▶ [Task item]
Below are the records; they must be reproduced verbatim.
++++ The data
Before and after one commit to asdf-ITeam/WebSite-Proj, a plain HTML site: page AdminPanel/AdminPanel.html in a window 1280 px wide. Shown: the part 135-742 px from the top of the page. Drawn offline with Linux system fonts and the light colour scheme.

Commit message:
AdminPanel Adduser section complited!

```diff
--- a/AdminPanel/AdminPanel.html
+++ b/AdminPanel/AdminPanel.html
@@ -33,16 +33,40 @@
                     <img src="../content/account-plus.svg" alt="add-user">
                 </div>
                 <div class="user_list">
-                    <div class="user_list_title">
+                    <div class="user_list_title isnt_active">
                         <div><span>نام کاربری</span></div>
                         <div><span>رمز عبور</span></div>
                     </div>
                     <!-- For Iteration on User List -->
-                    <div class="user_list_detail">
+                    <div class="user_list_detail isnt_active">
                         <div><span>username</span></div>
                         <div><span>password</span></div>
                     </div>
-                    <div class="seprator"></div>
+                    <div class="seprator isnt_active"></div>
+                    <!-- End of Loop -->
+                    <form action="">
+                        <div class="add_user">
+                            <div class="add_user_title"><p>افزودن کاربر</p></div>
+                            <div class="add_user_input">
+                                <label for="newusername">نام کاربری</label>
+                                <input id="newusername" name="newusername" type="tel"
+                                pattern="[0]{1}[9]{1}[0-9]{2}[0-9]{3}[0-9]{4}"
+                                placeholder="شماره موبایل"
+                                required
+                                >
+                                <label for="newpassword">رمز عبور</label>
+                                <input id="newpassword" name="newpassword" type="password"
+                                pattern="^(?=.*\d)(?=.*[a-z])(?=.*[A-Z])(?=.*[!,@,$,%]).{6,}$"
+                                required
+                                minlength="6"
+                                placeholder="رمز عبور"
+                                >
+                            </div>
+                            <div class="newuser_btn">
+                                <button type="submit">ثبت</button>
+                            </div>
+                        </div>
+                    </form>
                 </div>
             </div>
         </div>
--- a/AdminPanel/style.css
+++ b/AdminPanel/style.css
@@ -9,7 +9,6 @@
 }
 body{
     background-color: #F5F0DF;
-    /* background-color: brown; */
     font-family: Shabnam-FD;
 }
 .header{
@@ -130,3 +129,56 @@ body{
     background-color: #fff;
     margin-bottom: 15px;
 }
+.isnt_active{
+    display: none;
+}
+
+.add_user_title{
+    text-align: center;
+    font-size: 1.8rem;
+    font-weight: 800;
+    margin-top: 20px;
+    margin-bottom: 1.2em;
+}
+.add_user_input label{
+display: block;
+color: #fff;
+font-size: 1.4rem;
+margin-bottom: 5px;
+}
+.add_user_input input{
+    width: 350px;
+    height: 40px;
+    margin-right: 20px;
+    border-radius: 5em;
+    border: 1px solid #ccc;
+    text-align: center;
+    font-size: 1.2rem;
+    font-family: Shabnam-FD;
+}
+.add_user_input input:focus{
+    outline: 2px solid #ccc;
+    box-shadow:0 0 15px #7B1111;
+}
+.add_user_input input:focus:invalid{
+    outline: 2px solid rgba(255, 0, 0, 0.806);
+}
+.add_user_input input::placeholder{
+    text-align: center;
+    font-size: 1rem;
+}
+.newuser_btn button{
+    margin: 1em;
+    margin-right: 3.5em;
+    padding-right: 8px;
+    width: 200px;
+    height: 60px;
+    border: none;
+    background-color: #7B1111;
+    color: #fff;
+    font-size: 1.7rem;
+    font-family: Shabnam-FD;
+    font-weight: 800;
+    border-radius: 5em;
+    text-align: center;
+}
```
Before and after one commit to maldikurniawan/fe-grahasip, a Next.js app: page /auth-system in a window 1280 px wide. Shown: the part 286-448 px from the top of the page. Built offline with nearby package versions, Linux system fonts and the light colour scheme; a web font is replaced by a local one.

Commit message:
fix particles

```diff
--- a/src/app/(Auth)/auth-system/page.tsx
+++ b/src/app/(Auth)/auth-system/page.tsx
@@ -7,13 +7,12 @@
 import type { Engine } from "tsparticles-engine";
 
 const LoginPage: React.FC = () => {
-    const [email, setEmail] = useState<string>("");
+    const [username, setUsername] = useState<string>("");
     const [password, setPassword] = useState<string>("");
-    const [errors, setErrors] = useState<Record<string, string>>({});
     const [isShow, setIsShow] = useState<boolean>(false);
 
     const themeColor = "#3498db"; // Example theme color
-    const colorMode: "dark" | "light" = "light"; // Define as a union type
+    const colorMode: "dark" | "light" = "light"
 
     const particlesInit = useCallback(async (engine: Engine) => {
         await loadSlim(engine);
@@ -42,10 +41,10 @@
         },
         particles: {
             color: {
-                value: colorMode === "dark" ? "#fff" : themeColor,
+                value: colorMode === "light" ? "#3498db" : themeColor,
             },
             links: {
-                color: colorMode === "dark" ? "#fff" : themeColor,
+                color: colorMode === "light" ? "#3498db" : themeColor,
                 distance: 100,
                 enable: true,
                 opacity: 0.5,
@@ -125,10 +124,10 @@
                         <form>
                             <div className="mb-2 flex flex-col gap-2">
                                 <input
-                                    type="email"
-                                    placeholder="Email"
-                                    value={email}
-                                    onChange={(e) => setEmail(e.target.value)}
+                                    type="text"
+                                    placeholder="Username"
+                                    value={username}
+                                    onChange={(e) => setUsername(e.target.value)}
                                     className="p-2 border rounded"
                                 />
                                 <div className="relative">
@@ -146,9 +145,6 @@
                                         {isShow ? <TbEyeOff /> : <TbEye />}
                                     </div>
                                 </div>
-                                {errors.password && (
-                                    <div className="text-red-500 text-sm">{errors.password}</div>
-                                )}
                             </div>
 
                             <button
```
++++++++
▶ [Output of the exercise]
Before and after one commit to asdf-ITeam/WebSite-Proj, a plain HTML site: page AdminPanel/AdminPanel.html in a window 1280 px wide. Shown: the part 135-742 px from the top of the page. Drawn offline with Linux system fonts and the light colour scheme.

Commit message:
AdminPanel Adduser section complited!

```diff
--- a/AdminPanel/AdminPanel.html
+++ b/AdminPanel/AdminPanel.html
@@ -33,16 +33,40 @@
                     <img src="../content/account-plus.svg" alt="add-user">
                 </div>
                 <div class="user_list">
-                    <div class="user_list_title">
+                    <div class="user_list_title isnt_active">
                         <div><span>نام کاربری</span></div>
                         <div><span>رمز عبور</span></div>
                     </div>
                     <!-- For Iteration on User List -->
-                    <div class="user_list_detail">
+                    <div class="user_list_detail isnt_active">
                         <div><span>username</span></div>
                         <div><span>password</span></div>
                     </div>
-                    <div class="seprator"></div>
+                    <div class="seprator isnt_active"></div>
+                    <!-- End of Loop -->
+                    <form action="">
+                        <div class="add_user">
+                            <div class="add_user_title"><p>افزودن کاربر</p></div>
+                            <div class="add_user_input">
+                                <label for="newusername">نام کاربری</label>
+                                <input id="newusername" name="newusername" type="tel"
+                                pattern="[0]{1}[9]{1}[0-9]{2}[0-9]{3}[0-9]{4}"
+                                placeholder="شماره موبایل"
+                                required
+                                >
+                                <label for="newpassword">رمز عبور</label>
+                                <input id="newpassword" name="newpassword" type="password"
+                                pattern="^(?=.*\d)(?=.*[a-z])(?=.*[A-Z])(?=.*[!,@,$,%]).{6,}$"
+                                required
+                                minlength="6"
+                                placeholder="رمز عبور"
+                                >
+                            </div>
+                            <div class="newuser_btn">
+                                <button type="submit">ثبت</button>
+                            </div>
+                        </div>
+                    </form>
                 </div>
             </div>
         </div>
--- a/AdminPanel/style.css
+++ b/AdminPanel/style.css
@@ -9,7 +9,6 @@
 }
 body{
     background-color: #F5F0DF;
-    /* background-color: brown; */
     font-family: Shabnam-FD;
 }
 .header{
@@ -130,3 +129,56 @@ body{
     background-color: #fff;
     margin-bottom: 15px;
 }
+.isnt_active{
+    display: none;
+}
+
+.add_user_title{
+    text-align: center;
+    font-size: 1.8rem;
+    font-weight: 800;
+    margin-top: 20px;
+    margin-bottom: 1.2em;
+}
+.add_user_input label{
+display: block;
+color: #fff;
+font-size: 1.4rem;
+margin-bottom: 5px;
+}
+.add_user_input input{
+    width: 350px;
+    height: 40px;
+    margin-right: 20px;
+    border-radius: 5em;
+    border: 1px solid #ccc;
+    text-align: center;
+    font-size: 1.2rem;
+    font-family: Shabnam-FD;
+}
+.add_user_input input:focus{
+    outline: 2px solid #ccc;
+    box-shadow:0 0 15px #7B1111;
+}
+.add_user_input input:focus:invalid{
+    outline: 2px solid rgba(255, 0, 0, 0.806);
+}
+.add_user_input input::placeholder{
+    text-align: center;
+    font-size: 1rem;
+}
+.newuser_btn button{
+    margin: 1em;
+    margin-right: 3.5em;
+    padding-right: 8px;
+    width: 200px;
+    height: 60px;
+    border: none;
+    background-color: #7B1111;
+    color: #fff;
+    font-size: 1.7rem;
+    font-family: Shabnam-FD;
+    font-weight: 800;
+    border-radius: 5em;
+    text-align: center;
+}
```
Before and after one commit to maldikurniawan/fe-grahasip, a Next.js app: page /auth-system in a window 1280 px wide. Shown: the part 286-448 px from the top of the page. Built offline with nearby package versions, Linux system fonts and the light colour scheme; a web font is replaced by a local one.

Commit message:
fix particles

```diff
--- a/src/app/(Auth)/auth-system/page.tsx
+++ b/src/app/(Auth)/auth-system/page.tsx
@@ -7,13 +7,12 @@
 import type { Engine } from "tsparticles-engine";
 
 const LoginPage: React.FC = () => {
-    const [email, setEmail] = useState<string>("");
+    const [username, setUsername] = useState<string>("");
     const [password, setPassword] = useState<string>("");
-    const [errors, setErrors] = useState<Record<string, string>>({});
     const [isShow, setIsShow] = useState<boolean>(false);
 
     const themeColor = "#3498db"; // Example theme color
-    const colorMode: "dark" | "light" = "light"; // Define as a union type
+    const colorMode: "dark" | "light" = "light"
 
     const particlesInit = useCallback(async (engine: Engine) => {
         await loadSlim(engine);
@@ -42,10 +41,10 @@
         },
         particles: {
             color: {
-                value: colorMode === "dark" ? "#fff" : themeColor,
+                value: colorMode === "light" ? "#3498db" : themeColor,
             },
             links: {
-                color: colorMode === "dark" ? "#fff" : themeColor,
+                color: colorMode === "light" ? "#3498db" : themeColor,
                 distance: 100,
                 enable: true,
                 opacity: 0.5,
@@ -125,10 +124,10 @@
                         <form>
                             <div className="mb-2 flex flex-col gap-2">
                                 <input
-                                    type="email"
-                                    placeholder="Email"
-                                    value={email}
-                                    onChange={(e) => setEmail(e.target.value)}
+                                    type="text"
+                                    placeholder="Username"
+                                    value={username}
+                                    onChange={(e) => setUsername(e.target.value)}
                                     className="p-2 border rounded"
                                 />
                                 <div className="relative">
@@ -146,9 +145,6 @@
                                         {isShow ? <TbEyeOff /> : <TbEye />}
                                     </div>
                                 </div>
-                                {errors.password && (
-                                    <div className="text-red-500 text-sm">{errors.password}</div>
-                                )}
                             </div>
 
                             <button
```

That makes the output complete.